**Work order**
Check every line of the data below for the word "className" and say how many have it, without further comment.
--- Source data Enclosed Below ---
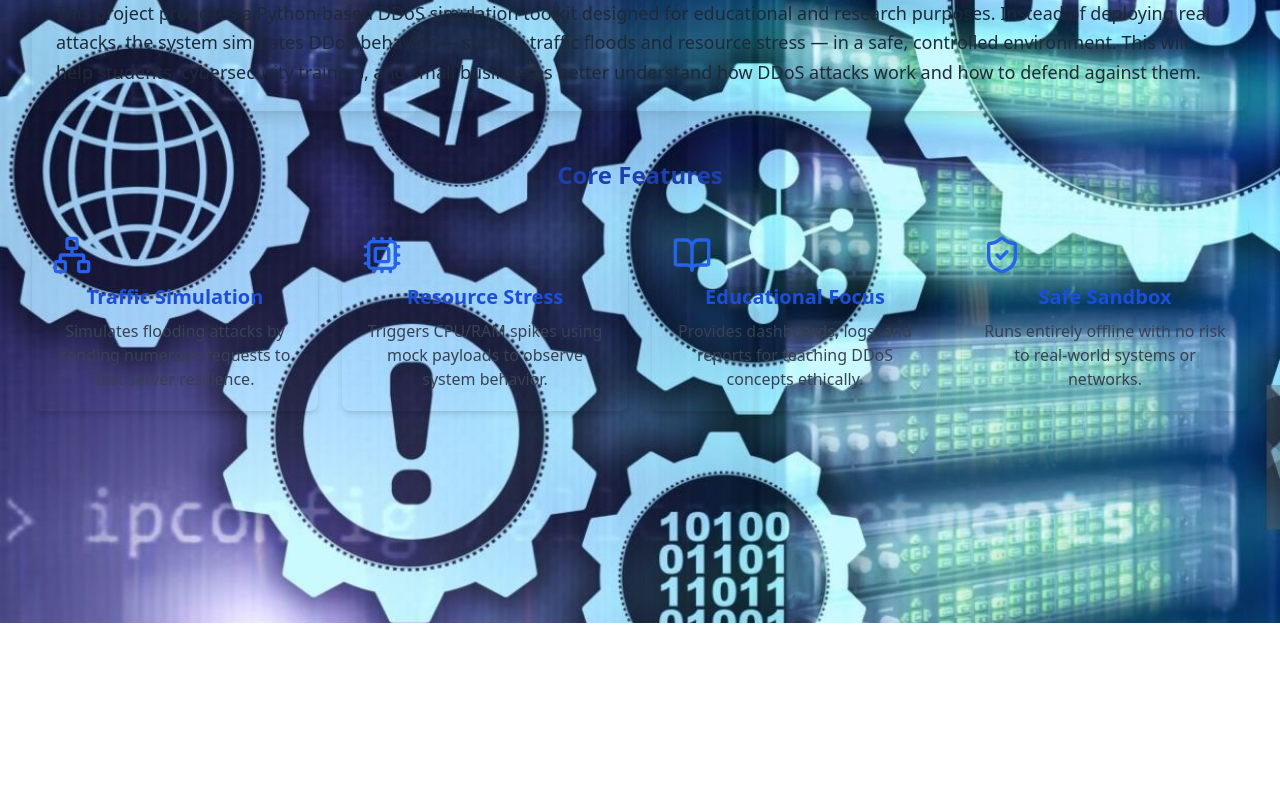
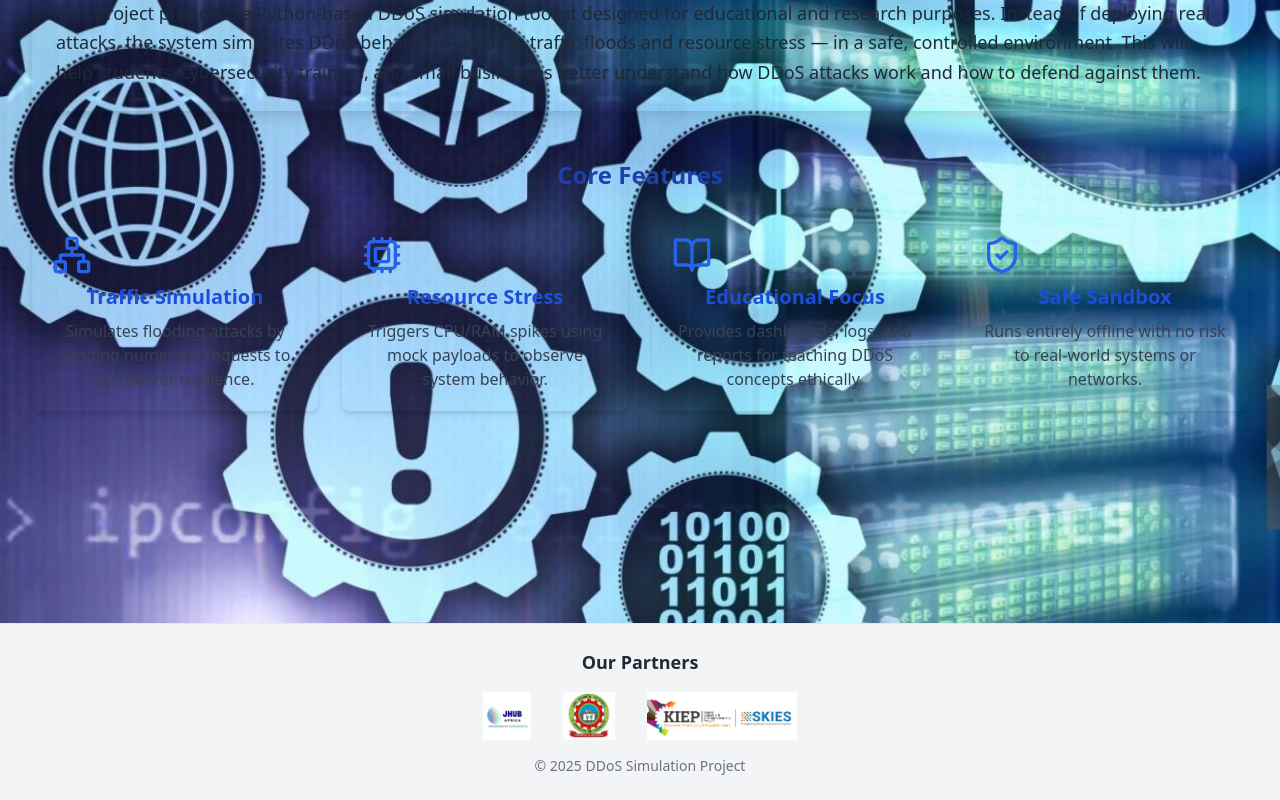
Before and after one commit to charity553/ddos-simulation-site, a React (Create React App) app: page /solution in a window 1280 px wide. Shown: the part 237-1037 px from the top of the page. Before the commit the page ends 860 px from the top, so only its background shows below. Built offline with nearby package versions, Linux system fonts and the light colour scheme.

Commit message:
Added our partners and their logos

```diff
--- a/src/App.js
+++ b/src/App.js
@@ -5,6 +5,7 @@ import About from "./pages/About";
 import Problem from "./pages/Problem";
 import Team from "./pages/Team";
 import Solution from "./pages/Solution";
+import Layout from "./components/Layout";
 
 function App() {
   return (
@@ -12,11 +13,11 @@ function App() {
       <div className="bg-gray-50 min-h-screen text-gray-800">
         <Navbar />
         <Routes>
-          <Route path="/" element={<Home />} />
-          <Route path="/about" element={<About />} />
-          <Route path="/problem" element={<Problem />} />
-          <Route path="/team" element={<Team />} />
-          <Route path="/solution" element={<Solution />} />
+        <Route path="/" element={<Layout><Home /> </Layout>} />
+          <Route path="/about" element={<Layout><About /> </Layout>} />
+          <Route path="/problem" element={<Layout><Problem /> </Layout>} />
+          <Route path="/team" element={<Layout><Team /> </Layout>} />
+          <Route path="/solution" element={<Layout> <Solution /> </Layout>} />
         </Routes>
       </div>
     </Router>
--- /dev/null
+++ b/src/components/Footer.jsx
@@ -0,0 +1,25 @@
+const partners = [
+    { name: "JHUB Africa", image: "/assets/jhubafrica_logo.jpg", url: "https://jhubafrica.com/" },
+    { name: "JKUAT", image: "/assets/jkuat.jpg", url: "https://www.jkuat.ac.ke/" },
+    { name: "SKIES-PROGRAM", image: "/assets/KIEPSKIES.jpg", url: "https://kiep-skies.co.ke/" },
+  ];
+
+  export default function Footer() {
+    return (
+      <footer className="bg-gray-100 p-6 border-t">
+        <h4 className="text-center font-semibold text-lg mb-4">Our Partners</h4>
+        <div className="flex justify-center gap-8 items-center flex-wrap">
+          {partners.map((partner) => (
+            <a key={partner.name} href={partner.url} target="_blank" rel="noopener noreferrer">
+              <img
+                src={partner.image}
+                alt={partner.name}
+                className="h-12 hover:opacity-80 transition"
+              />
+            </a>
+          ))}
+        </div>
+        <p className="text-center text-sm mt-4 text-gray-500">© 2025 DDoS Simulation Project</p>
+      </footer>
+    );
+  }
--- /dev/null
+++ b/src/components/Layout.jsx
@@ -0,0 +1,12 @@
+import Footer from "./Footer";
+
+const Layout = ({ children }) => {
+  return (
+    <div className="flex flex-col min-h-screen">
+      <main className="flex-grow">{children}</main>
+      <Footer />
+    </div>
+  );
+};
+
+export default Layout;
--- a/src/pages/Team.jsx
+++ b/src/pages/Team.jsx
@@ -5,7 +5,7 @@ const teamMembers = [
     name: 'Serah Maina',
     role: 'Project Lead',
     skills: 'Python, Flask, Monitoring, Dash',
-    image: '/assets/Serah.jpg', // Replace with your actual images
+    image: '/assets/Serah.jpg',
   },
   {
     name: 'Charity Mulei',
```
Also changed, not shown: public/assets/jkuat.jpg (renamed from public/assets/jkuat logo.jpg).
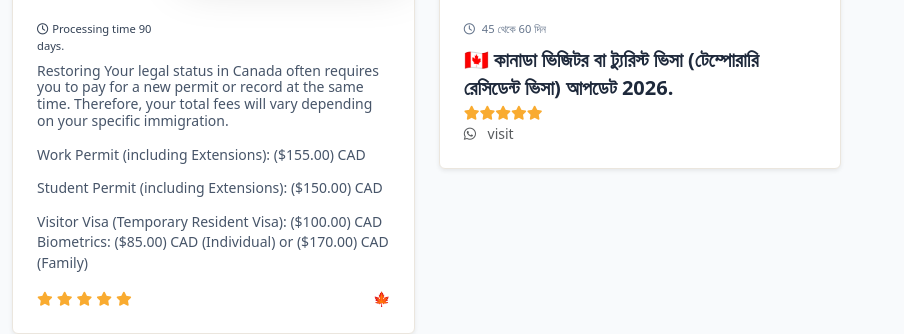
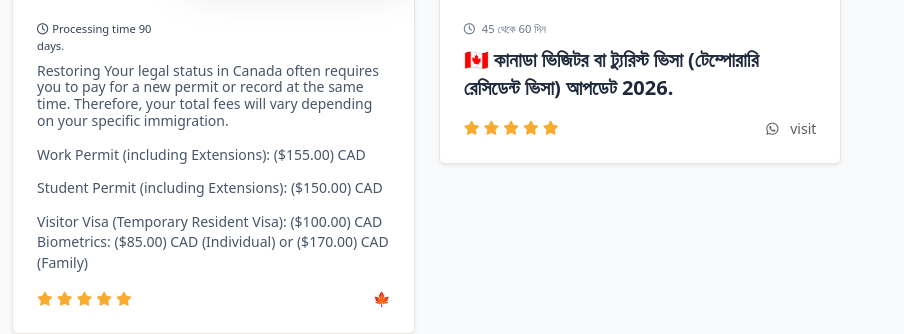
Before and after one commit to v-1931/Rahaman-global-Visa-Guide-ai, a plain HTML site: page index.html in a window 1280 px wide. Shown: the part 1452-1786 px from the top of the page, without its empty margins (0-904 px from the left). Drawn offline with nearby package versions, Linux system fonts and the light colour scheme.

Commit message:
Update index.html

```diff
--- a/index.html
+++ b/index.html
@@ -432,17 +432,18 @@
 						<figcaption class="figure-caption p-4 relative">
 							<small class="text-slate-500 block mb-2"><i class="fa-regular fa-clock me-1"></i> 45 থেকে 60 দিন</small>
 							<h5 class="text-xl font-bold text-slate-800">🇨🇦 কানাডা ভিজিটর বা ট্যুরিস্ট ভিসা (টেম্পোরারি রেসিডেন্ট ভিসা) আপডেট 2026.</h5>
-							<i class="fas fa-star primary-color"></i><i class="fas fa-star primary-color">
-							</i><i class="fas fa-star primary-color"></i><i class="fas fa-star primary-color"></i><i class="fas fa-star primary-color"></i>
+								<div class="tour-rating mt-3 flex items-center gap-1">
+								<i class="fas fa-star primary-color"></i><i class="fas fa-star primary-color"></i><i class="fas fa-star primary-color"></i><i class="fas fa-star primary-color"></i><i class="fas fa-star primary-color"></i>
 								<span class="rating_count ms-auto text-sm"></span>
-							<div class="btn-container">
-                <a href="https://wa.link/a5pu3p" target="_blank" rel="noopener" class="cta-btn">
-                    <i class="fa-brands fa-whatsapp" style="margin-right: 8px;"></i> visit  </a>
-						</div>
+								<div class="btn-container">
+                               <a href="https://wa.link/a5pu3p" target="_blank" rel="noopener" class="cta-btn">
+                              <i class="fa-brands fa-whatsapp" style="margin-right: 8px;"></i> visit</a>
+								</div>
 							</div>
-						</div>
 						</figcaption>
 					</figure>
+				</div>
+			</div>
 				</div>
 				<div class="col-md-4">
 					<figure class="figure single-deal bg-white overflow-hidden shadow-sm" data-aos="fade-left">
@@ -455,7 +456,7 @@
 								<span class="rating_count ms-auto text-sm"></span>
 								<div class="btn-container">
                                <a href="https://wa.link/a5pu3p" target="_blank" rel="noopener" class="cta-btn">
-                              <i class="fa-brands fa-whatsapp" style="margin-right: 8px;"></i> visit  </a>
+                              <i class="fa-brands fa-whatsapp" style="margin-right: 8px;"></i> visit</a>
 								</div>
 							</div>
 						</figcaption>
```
--- End of Enclosed Source data ---
**Solution to this problem**
8